Meet our Beta Testers and Experts: Martin Indreiten — passionate about safe travels
Martin (47) lives at Svalbard with a girlfriend and young two kids. He works at The University Centre in Svalbard (UNIS) as Section Leader for Operations and Field Safety. What he does is planning and operating all field activity safety, being it use of large ice breaker vessels to personnel field activities on shore, both for students and staff, as well as visitors to the University of Svalbard (UNIS). Originally from Nordmøre, a mountainous region of Norway, well known for amazing skiing and hiking, Martin has been playing in the mountains as long as he can remember.
‘I was an active biathlon skier for most of my junior years. When I joined the Norwegian Armed Forces, I was introduced to avalanche training. Snow and Ice has been part of my career ever since.’ Martin tells Think Outside. ‘For a while, tourism on snow was my focus. I’ve run an event company where we had an ice hotel as well as been a guide. When I first came to Svalbard in 2003 I worked with adventure travels, guiding and organizing. In 2009 I started my current job at UNIS’
For Martin, safety whilst in the backcountry is crucial. He was a part of a group that started the avalanche safety group, part of the Red Cross Search and Rescue group, at Svalbard in 2004. IN 2015, Martin and his group has joined the Varsom.no and RegObs (the Norwegian avalanche warning system) avalanche professional community and contributes to the avalanche forecasting and warning for his region.
‘One of the perks of living at Svalbard is the awesome skiing here! You can literally skin up and start skiing from the minute you step out of your house! It’s unique! One of my favorite skiing areas are at Atom Mountain here at Svalbard, which has a year around season and you can ski in the midnight sun. It’s very alpine, and kind of looks like the Himalayas. Beautiful pointy mountains and great runs down steep mountain sides and chutes. I also love skiing in Sundalsfjella, in Innerdalen and Dronningen and Kongen mountains, two well-known great backcountry areas.’ Martin says.
We ask Martin to share some stories from his ventures in the back country: ‘Polar bears passer through your camp can make your heart jump, but I probably have been more concerned both on the sea ice (that can be scary as it constantly moves) and on glaciers. Considering avalanches, I vividly remember this one time back in 2003, where I was on a glacier course on Briksdalsbreen, one of the glaciers on the large Jostedals-glacier. We came a little too close to the mountainside, heard avalanches and ran roped-up towards the crevasse area for safety! When we got to the top of the glacier, we saw that 7 or 8 wet snow avalanches where we came from! Safe navigation is always important’.

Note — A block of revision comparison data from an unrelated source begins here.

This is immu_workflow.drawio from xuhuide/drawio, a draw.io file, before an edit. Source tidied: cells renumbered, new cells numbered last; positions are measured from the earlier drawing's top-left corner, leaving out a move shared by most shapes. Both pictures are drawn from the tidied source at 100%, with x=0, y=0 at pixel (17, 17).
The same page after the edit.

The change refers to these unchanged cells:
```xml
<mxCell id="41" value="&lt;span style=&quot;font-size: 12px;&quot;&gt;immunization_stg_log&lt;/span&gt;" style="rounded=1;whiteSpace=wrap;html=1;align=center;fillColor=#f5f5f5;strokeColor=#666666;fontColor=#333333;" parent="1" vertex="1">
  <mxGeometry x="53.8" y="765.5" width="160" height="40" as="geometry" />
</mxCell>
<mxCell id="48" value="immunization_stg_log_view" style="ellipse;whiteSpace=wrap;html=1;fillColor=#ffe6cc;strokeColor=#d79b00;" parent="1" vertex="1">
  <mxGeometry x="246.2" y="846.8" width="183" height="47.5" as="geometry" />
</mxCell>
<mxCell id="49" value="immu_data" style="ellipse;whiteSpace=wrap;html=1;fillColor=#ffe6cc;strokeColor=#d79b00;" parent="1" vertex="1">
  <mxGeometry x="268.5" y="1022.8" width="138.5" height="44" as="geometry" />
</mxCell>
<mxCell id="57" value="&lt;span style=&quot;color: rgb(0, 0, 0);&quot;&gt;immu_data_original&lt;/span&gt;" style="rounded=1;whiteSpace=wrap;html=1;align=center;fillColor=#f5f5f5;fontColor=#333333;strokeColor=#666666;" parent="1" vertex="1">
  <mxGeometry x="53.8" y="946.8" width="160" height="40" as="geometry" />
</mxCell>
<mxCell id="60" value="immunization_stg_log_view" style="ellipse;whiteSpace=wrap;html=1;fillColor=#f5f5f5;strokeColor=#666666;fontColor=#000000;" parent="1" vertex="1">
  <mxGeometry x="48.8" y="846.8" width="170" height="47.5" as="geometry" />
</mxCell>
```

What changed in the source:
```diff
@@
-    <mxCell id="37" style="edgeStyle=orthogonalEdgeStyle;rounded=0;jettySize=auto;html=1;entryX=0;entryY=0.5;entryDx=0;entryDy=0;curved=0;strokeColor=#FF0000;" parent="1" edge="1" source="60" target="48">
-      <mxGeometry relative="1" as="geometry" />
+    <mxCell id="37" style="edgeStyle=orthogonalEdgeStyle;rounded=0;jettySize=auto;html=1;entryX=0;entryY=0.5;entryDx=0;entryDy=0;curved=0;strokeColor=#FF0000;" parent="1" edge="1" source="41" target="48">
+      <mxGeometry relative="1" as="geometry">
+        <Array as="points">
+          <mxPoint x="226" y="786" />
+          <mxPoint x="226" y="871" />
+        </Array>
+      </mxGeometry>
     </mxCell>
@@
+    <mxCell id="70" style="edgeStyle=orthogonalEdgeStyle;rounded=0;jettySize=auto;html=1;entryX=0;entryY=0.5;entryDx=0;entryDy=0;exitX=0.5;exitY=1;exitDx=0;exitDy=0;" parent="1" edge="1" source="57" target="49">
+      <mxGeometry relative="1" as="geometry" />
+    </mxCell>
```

Martin tells us about how he became familiar with Think Outside and Sknow; ‘I came across Think Outside and Sknow a little by chance. A friend had seen an add on a milk cartoon about this startup company working on new innovations in snow and avalanche field, and since my job is safety in avalanche and arctic terrain, I got curious. Innovation and technology are a focus here at UNIS, and I figured there was a bit of a win-win situation by coupling what we do with what Think Outside is doing. I will be spearheading this from our side, but I will be sharing the skis with the group. This way more people will be part of the project, and the skis will be more used, with more data acquired.’ Martin says, ‘I think new technological solutions are intriguing, but it should be coupled with usability, and most importantly general training, knowledge and awareness by the users!’ also, he continues; ‘The important part of a technological solutions such as Sknow may be, is that people have more facts to base their decisions on. My hope is that Sknow works as a good tool for better decisions in the mountains, that one is able to move in terrain safer.’
Last, but not least, Think Outside takes the opportunity to ask Martin for his advises for safe travels in the winter mountains:

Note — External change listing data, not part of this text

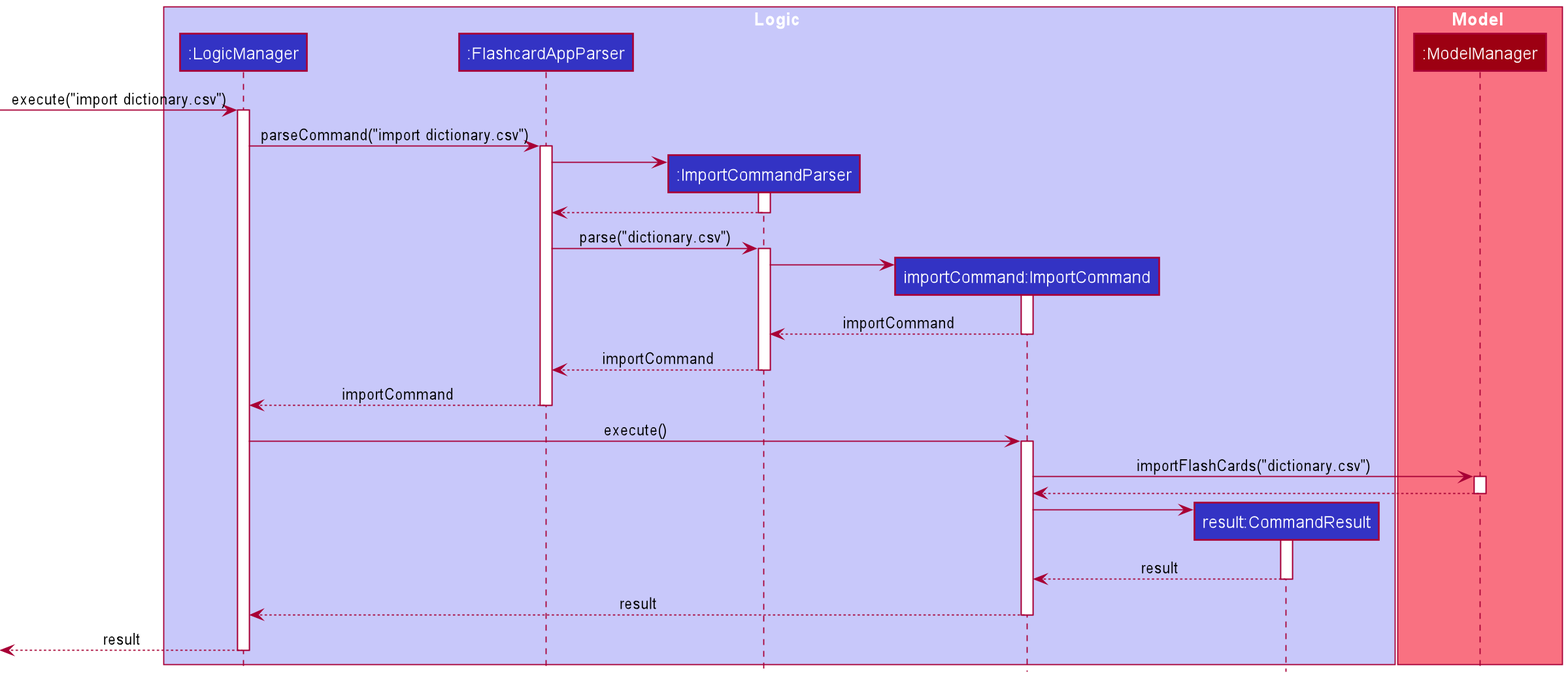
This is docs/images/ImportSequenceDiagram.png from sharmainec/tp, a PlantUML export, as it was before one commit.
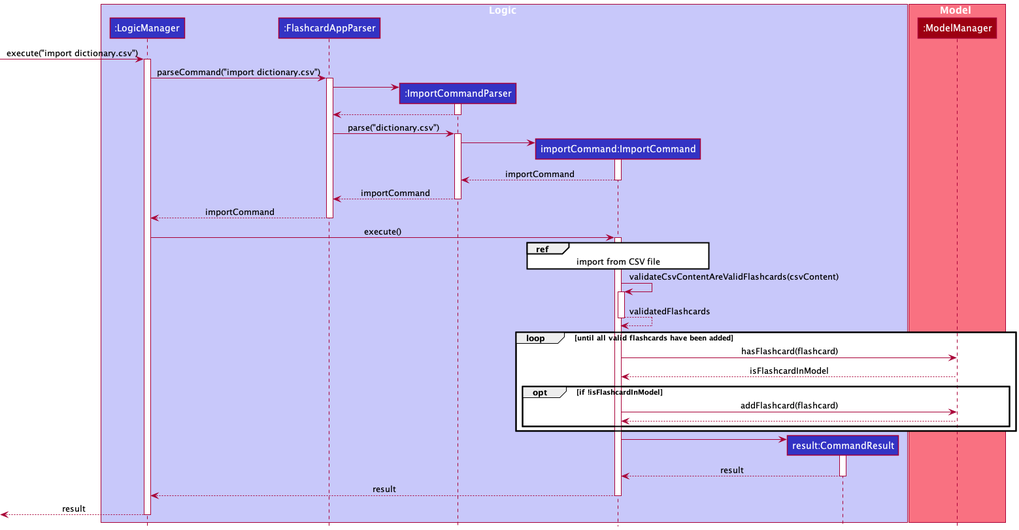
After the change.

Commit message:
Update import export command feature implementation details and UML diagrams

Change to the diagram source:
```diff
@@ -45,11 +45,24 @@
 LogicManager -> ImportCommand : execute()
 activate ImportCommand
 
-ImportCommand -> Model : importFlashCards("dictionary.csv")
-activate Model
+ref over ImportCommand
+    import from CSV file
+end
 
-Model --> ImportCommand
-deactivate Model
+ImportCommand -> ImportCommand: validateCsvContentAreValidFlashcards(csvContent)
+activate ImportCommand
+ImportCommand --> ImportCommand: validatedFlashcards
+deactivate ImportCommand
+
+loop until all valid flashcards have been added
+    ImportCommand -> Model: hasFlashcard(flashcard)
+    Model --> ImportCommand: isFlashcardInModel
+    opt if !isFlashcardInModel
+
+        ImportCommand -> Model: addFlashcard(flashcard)
+        Model --> ImportCommand:
+    end
+end
 
 create CommandResult
 ImportCommand -> CommandResult
```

‘My advises are as I tell our students here at UNIS;
- ” If you don’t know don’t go”; get local advice from local experts, read up on weather and avalanche forecast.
- ” If the snow is the problem, then the terrain is the solution”; if the avalanche danger is high or you have a complex avalanche problem stay away from avalanche terrain, terrain traps and run out zones. Play in safe and simple terrain. Learn to read and use the terrain for safe travel.
- ” Human factor”; one of the main reasons for avalanche incidents and accidents are wrong decisions and lack of good rational based facts for decisions. Be aware of typical mistakes groups are doing when they make decisions. Join an avalanche class, it’s fun, you learn a lot and it could save your life!
Think Outside are very pleased to have Martin and his team as part of the beta-season, and are looking forward to a fruitful collaboration!